It then dives into the heart of the story: biographies of nine noteworthy Norwegian sailing vessels. Three were Arctic exploration ships: Gjøa, Fram, and Maud. Four were sail training vessels: Statsraad Erichsen, Christiana, Transatlantic, and Christian Radich. Two were sailing cargo ships: Lancing and Lindgard. These ships were launched between 1858 and 1937. Engvig spends a chapter on the history of each ship, its significance, and its fate. Engvig provides an outstanding collection of black and white photographs, color photographs, paintings, and drawings to illustrate each chapter.
Although he is no Joseph Conrad, Engvig’s English version is clear, albeit a tad stolid. His facts are solid, and the story is engaging. The events related are stirring, yet there is a bleak similarity in many of the tales. Outstanding achievements during the dying days of sail are followed by obsolescence, neglect, and oblivion. Only three of the ships presented still exist. Only Christian Radich still sails. Gjøa and Fram are museum ships housed ashore. Maud was wrecked. The remaining were scrapped, including one ship restored by supporters and donated to a museum for preservation only to be sold for scrap immediately afterwards.

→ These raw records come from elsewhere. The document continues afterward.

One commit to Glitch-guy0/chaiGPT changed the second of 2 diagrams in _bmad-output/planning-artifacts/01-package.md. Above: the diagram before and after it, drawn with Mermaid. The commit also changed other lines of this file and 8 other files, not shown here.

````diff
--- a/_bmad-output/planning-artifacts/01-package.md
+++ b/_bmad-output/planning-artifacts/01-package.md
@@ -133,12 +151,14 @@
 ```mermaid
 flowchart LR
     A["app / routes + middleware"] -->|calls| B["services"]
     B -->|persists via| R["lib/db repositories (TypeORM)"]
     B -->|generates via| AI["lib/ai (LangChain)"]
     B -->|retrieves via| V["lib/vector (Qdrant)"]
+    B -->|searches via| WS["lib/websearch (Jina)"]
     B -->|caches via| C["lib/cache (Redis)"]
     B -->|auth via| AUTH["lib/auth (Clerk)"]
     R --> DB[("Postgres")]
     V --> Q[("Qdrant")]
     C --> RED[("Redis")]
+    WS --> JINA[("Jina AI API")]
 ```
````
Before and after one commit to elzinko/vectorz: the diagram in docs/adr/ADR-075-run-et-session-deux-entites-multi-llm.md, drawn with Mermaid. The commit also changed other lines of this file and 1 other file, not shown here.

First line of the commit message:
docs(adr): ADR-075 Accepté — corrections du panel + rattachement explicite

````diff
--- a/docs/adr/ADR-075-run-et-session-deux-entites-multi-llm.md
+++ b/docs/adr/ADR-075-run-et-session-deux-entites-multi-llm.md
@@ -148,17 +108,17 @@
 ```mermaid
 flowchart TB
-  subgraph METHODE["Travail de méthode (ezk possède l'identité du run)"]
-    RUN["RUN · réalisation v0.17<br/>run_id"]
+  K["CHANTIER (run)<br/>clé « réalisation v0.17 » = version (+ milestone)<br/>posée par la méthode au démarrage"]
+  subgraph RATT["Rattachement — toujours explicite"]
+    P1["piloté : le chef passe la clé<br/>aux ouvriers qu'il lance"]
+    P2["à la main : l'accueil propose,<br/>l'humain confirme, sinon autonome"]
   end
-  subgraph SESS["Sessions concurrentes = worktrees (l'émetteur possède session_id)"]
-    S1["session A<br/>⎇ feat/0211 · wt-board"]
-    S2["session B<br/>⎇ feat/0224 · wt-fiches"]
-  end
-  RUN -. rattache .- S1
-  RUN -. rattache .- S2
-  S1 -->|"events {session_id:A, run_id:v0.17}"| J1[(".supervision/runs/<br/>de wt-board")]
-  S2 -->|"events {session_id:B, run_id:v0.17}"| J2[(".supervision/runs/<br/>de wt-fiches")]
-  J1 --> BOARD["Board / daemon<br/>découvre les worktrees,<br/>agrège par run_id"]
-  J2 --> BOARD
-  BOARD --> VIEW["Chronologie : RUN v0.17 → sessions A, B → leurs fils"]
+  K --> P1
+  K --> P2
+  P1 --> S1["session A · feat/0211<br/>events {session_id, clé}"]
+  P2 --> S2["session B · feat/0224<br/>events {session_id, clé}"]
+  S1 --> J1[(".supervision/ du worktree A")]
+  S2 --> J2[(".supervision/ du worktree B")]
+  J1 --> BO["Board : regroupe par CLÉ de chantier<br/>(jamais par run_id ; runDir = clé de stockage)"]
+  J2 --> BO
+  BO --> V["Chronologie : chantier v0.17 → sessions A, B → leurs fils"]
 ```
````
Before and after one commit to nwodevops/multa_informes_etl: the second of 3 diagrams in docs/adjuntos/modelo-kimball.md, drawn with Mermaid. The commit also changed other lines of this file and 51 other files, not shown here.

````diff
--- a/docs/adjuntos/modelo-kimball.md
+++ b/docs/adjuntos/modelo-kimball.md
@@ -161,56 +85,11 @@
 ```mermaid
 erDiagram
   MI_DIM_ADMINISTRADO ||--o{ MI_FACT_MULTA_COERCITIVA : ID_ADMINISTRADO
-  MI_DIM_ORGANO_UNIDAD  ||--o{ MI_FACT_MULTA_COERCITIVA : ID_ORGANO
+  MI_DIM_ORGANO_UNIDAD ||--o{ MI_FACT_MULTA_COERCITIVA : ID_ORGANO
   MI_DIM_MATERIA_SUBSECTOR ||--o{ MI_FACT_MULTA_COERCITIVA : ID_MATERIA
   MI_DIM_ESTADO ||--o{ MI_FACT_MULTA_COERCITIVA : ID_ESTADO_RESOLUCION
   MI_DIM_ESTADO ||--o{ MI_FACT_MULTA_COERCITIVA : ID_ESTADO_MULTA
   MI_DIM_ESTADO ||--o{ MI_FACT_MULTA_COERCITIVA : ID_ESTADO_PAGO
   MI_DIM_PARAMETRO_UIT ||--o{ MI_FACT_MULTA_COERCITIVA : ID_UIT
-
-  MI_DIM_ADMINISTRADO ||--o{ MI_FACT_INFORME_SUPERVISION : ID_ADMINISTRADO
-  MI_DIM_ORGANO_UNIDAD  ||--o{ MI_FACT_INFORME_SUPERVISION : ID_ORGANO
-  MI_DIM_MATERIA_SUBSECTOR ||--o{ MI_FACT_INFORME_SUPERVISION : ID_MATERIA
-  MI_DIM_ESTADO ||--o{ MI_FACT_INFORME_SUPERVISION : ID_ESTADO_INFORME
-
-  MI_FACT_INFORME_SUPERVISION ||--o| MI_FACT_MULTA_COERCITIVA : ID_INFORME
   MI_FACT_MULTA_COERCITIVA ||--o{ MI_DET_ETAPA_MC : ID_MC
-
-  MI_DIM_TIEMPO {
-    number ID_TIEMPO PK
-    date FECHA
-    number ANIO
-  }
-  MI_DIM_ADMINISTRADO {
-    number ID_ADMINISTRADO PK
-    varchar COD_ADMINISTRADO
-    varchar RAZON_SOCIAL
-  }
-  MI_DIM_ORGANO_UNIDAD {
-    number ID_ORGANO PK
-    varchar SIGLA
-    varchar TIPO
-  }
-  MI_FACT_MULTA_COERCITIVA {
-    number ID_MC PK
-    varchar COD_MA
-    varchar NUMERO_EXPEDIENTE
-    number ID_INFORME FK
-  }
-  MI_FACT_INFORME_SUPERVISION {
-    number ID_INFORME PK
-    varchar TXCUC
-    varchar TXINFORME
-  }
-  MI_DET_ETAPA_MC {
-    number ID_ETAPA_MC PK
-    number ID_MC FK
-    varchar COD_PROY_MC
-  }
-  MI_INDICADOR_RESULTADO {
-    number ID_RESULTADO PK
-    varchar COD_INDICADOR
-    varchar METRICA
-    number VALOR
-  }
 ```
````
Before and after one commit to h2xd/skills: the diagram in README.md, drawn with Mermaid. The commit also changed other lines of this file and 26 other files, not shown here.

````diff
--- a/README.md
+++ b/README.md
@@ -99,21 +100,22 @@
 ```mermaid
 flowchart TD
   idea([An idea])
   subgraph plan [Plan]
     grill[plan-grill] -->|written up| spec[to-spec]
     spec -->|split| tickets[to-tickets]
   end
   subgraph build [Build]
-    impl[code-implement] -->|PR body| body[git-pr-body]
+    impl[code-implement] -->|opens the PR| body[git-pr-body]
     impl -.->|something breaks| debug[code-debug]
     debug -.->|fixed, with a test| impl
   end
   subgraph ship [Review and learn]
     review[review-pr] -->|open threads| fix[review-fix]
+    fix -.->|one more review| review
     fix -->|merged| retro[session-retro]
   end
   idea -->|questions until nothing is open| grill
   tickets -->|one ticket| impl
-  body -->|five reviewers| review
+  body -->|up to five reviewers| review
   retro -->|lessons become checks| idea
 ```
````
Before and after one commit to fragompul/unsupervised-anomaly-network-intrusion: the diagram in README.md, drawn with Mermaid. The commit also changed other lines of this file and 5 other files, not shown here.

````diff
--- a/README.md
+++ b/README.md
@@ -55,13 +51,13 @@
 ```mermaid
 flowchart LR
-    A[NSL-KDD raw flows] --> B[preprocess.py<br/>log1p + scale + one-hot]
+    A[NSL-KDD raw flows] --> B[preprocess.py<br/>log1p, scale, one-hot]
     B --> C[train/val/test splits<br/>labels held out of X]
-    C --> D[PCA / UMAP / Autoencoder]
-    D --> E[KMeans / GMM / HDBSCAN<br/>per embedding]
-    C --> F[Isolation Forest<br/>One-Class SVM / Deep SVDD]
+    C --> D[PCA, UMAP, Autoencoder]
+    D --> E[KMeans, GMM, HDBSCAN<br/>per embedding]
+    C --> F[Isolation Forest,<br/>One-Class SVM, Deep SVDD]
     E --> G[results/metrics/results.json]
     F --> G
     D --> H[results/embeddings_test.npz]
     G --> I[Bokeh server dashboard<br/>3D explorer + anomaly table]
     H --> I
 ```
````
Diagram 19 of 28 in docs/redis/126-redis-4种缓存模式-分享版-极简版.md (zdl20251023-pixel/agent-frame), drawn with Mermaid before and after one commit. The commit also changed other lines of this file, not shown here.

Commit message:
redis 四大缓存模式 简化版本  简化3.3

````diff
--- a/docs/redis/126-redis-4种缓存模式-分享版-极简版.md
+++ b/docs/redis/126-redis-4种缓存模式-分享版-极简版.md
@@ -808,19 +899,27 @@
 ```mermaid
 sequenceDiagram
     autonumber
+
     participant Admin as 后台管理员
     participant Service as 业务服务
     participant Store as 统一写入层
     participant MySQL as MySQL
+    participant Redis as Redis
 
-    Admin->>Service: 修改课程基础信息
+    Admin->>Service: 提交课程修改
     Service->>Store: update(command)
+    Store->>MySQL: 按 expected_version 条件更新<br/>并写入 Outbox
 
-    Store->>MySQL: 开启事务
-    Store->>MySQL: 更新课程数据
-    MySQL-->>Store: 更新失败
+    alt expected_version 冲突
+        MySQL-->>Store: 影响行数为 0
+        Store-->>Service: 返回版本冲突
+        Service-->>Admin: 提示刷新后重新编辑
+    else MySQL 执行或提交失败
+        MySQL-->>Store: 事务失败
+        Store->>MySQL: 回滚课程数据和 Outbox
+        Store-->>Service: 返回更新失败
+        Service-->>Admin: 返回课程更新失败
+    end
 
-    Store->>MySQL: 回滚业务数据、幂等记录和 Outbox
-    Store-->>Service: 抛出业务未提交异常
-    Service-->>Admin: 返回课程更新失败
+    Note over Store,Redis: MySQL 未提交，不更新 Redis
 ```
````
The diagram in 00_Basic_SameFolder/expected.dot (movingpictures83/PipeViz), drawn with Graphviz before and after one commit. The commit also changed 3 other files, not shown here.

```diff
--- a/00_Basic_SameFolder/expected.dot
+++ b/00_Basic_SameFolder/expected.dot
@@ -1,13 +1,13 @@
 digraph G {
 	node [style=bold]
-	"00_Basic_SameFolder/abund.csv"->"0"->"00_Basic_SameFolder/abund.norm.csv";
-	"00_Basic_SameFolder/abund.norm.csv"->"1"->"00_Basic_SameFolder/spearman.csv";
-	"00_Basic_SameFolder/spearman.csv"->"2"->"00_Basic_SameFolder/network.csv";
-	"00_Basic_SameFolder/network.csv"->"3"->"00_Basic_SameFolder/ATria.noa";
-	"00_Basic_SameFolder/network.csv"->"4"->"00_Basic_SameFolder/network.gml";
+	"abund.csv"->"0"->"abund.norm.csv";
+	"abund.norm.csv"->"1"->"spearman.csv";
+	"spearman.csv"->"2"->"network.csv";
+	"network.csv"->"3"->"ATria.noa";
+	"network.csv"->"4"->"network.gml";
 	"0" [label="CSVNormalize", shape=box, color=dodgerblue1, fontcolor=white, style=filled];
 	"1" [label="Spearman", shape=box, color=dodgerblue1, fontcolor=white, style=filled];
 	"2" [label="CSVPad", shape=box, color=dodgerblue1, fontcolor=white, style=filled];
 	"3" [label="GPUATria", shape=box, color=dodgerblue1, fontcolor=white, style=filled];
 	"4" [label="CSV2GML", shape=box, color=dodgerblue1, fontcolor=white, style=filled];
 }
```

Engvig’s book reveals how much of Norway’s sail heritage (and the poor preservation of its heritage) was due to Norwegian poverty before petroleum dollars converted Norway from Europe’s poorest nation to its richest. Norway’s men became sailors because of limited opportunities ashore. Norway continued operating sailing vessels after most others went to steam because sailing ships were cheaper to buy and operate. Norway continued sail training because it needed sailors to man these remaining sailing ships. Ultimately, poverty led to the lack of preservation of the sailing ships. None of this detracts from the majesty of the sailing ship or the accomplishments of Norway’s merchant marine. Engvig tells a direct tale of the end of the sailing era, one those interested in that subject will want to read.
Mark Lardas, an engineer, freelance writer, amateur historian and model-maker, lives in League City. His website is marklardas.com.